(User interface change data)
━━━━━━━━━━━━━━━━━━━━━━━━━━━━━━

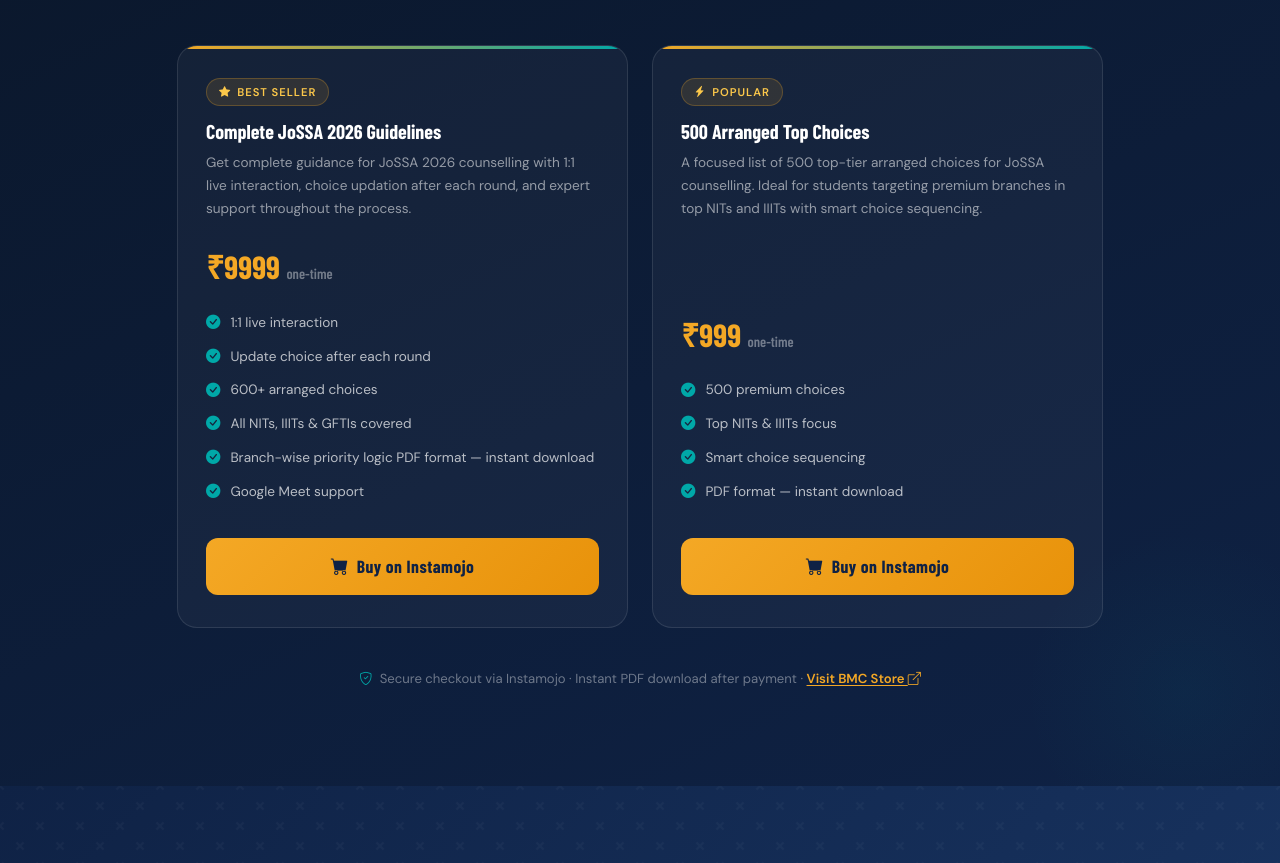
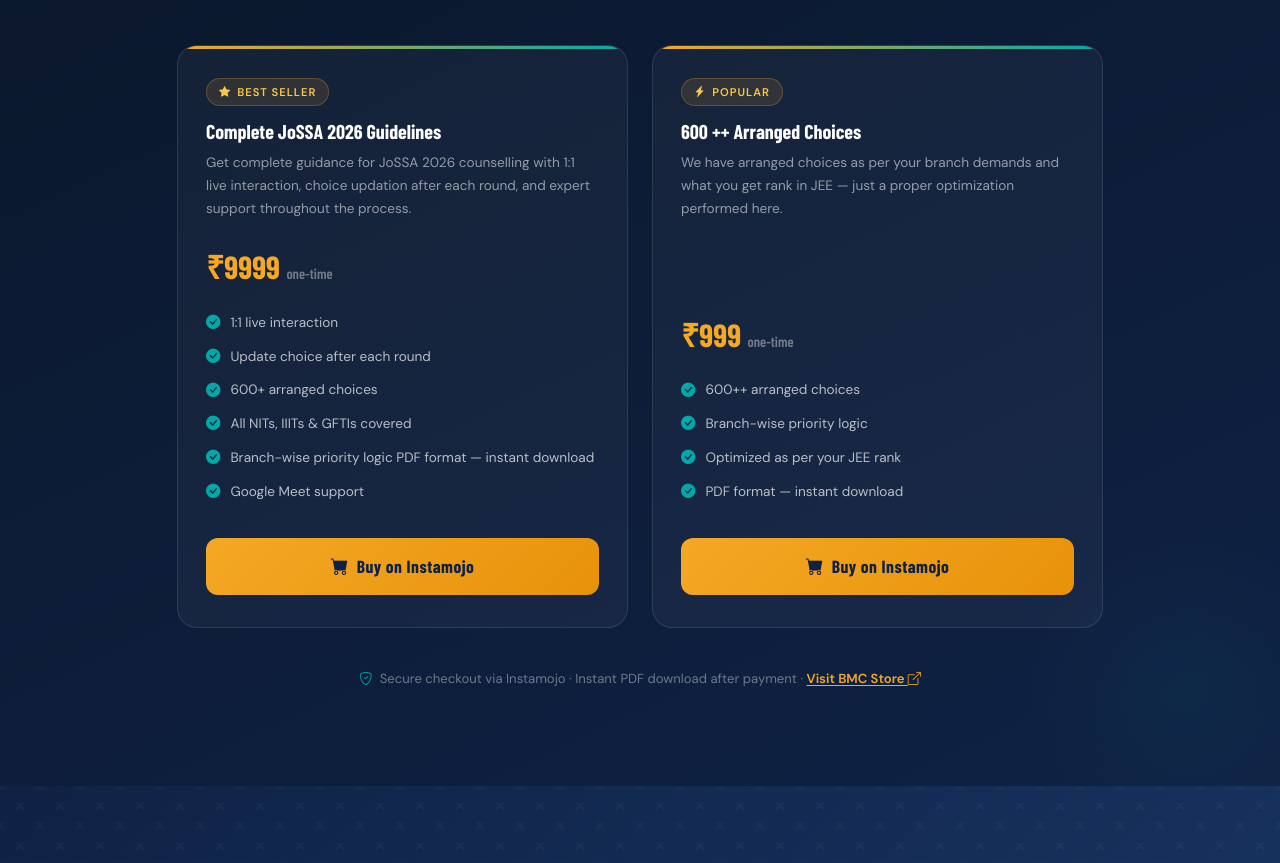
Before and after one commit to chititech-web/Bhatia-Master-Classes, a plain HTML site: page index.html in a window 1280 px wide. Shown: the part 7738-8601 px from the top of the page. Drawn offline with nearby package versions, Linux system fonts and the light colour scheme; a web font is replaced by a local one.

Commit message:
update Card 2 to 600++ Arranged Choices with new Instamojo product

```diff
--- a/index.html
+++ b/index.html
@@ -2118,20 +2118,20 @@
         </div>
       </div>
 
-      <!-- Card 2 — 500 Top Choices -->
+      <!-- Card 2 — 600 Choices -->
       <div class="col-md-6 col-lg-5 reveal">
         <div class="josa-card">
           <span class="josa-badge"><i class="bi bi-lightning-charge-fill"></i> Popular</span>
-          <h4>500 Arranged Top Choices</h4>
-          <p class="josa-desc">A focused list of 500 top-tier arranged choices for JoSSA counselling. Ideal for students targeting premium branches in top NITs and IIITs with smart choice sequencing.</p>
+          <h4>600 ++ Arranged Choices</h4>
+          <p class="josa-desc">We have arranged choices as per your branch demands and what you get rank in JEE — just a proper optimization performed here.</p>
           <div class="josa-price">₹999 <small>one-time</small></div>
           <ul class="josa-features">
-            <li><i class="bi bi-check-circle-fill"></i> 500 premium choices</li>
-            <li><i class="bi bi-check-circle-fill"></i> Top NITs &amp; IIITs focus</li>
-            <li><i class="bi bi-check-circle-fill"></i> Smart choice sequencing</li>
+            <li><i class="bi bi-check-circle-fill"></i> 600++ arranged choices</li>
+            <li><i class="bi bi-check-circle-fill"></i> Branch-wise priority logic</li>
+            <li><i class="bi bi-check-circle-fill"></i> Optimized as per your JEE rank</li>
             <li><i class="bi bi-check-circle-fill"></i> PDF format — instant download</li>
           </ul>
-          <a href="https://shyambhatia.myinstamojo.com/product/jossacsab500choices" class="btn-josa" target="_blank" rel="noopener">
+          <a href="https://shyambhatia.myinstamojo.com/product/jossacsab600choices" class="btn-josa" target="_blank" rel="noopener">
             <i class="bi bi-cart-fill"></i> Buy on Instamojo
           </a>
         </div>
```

━━━━━━━━━━━━━━━━━━━━━━━━━━━━━━

**ACTION ITEM:**
Each line of the entries above that includes the string "index" should be copied out.

**ANSWER TO THIS TASK:**
Before and after one commit to chititech-web/Bhatia-Master-Classes, a plain HTML site: page index.html in a window 1280 px wide. Shown: the part 7738-8601 px from the top of the page. Drawn offline with nearby package versions, Linux system fonts and the light colour scheme; a web font is replaced by a local one.
--- a/index.html
+++ b/index.html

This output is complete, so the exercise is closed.